The article talks about the bill brought by Michael Fitzpatrick that seeks to block boards of companies from requiring different auditors to audit company’s books on rotational basis. Initially, the Public Accounting Oversight Board (PCAOB) proposed the rotation as a way to
ensure that auditors are not too attached to their clients (Rapoport, 2012). Big accounting companies have supported the move by Congress to block the proposal of rotating auditors. Author Levit argued that blocking auditor’s rotation would be erosion of investors’ protection. PricewaterhouseCoopers denied claims that it asked Congress to block the support of auditors’ rotation. People have different views on whether boards have the power to seek the rotation of auditors. Tom Quaadman, an official of the chamber, gave a statement arguing that rotation of auditors fell under the jurisdiction of collective governance and thus PCAOB could not control it. However, PCAOB claim that Sarbanes-Oxley corporate-overhaul law permits authority boards to oversee the issues of auditors’ independence.

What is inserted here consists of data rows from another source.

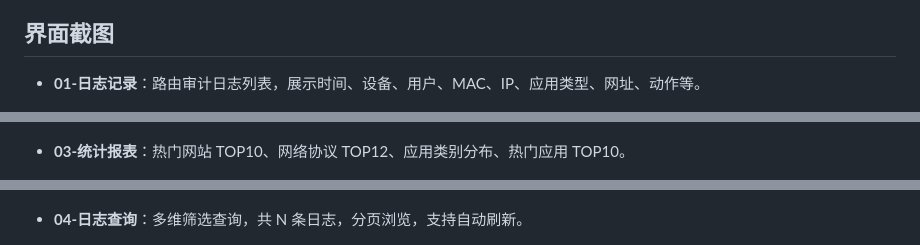
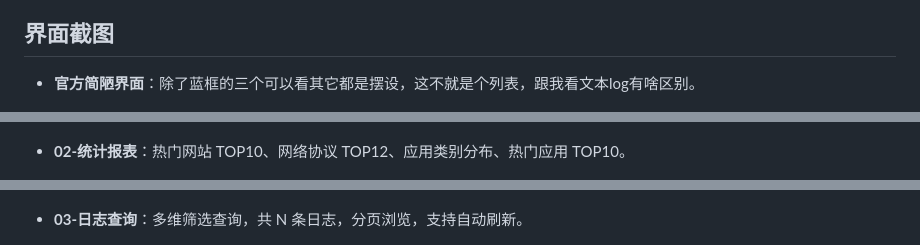
Before and after one commit to xjyfy/TPLink-Web-Behavior-Audit, a Markdown page: README.md, 3 parts joined by grey strips. Drawn GitHub-style.

```diff
--- a/README.md
+++ b/README.md
@@ -29,7 +29,7 @@
 
 ## 界面截图
 
-- **01-日志记录**：路由审计日志列表，展示时间、设备、用户、MAC、IP、应用类型、网址、动作等。
+- **官方简陋界面**：除了蓝框的三个可以看其它都是摆设，这不就是个列表，跟我看文本log有啥区别。
 
   ![日志记录](docs/screenshots/01-日志记录.png)
 
@@ -37,11 +38,11 @@
 
   ![总览仪表盘](docs/screenshots/02-总览仪表盘.png)
 
-- **03-统计报表**：热门网站 TOP10、网络协议 TOP12、应用类别分布、热门应用 TOP10。
+- **02-统计报表**：热门网站 TOP10、网络协议 TOP12、应用类别分布、热门应用 TOP10。
 
   ![统计报表](docs/screenshots/03-统计报表.png)
 
-- **04-日志查询**：多维筛选查询，共 N 条日志，分页浏览，支持自动刷新。
+- **03-日志查询**：多维筛选查询，共 N 条日志，分页浏览，支持自动刷新。
 
   ![日志查询](docs/screenshots/04-日志查询.png)
 
```
Also changed, not shown: other parts of README.md (+9 -8 lines).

The author seems to support the rotation of auditors. He claims that enactment of compulsory rotation of auditors will help ruin auditor-client relationships that have lasted for decades in many companies. He also added that rotation of auditors would help to improve auditors’ independence thus leading to normal skepticism among auditors when they evaluate company’s books of accounts (Rapoport, 2012). In addition, he added that the main reason that Rep. Fitzpatrick supports the blocking of auditors rotation is that he received funding from PricewaterhouseCoopers and Deloitte for the 2012 election cycle. Big auditing firms do not support the rotation of auditors since they know that they will lose most of their clients. Earnest and Young, PWC, Deloitte and Touché and KPMG are among the first auditing firms in America. Due to this, they have been auditing books of account of big corporations in America for many years. If the rotation of auditors is adopted, they will lose their revenues from auditing fees, as their client base will reduce. In addition, the author argues that Rep. Scott Garret, the chair of the capital markets subcommittee, supports blocking of auditor’s rotation since he received financial assistance from the big auditing firms.
The issue of compulsory auditor’s rotation has several relationships with the current conceptual framework on external auditors’ independence. External auditors are required to report directly to an audit committee in order to ensure their independence. In addition, external auditors are not required to perform internal audit services for their clients, design financial systems or maintain the books of accounts of their clients (Strohm, 2006). Auditor’s scope should also be determined by the auditor to prevent the client from defining how the auditor should conduct his/her audit. If compulsory rotation of auditors is implemented in America, objectivity and independence of external auditors will be enhanced. It will reduce the level of familiarity between auditors and client helping in the reduction of collusion between auditors and clients to facilitate frauds. Reduction of familiarity between auditor and clients will help to improve verification of transactions thus improving the quality of audits. Mandatory rotations will also improve the quality of financial reporting. I support the issue of mandatory rotations of external auditors. I believe it will help in minimizing the cases of frauds in companies. Shareholders wealth will thus be protected as collusion between auditors and management will be minimal.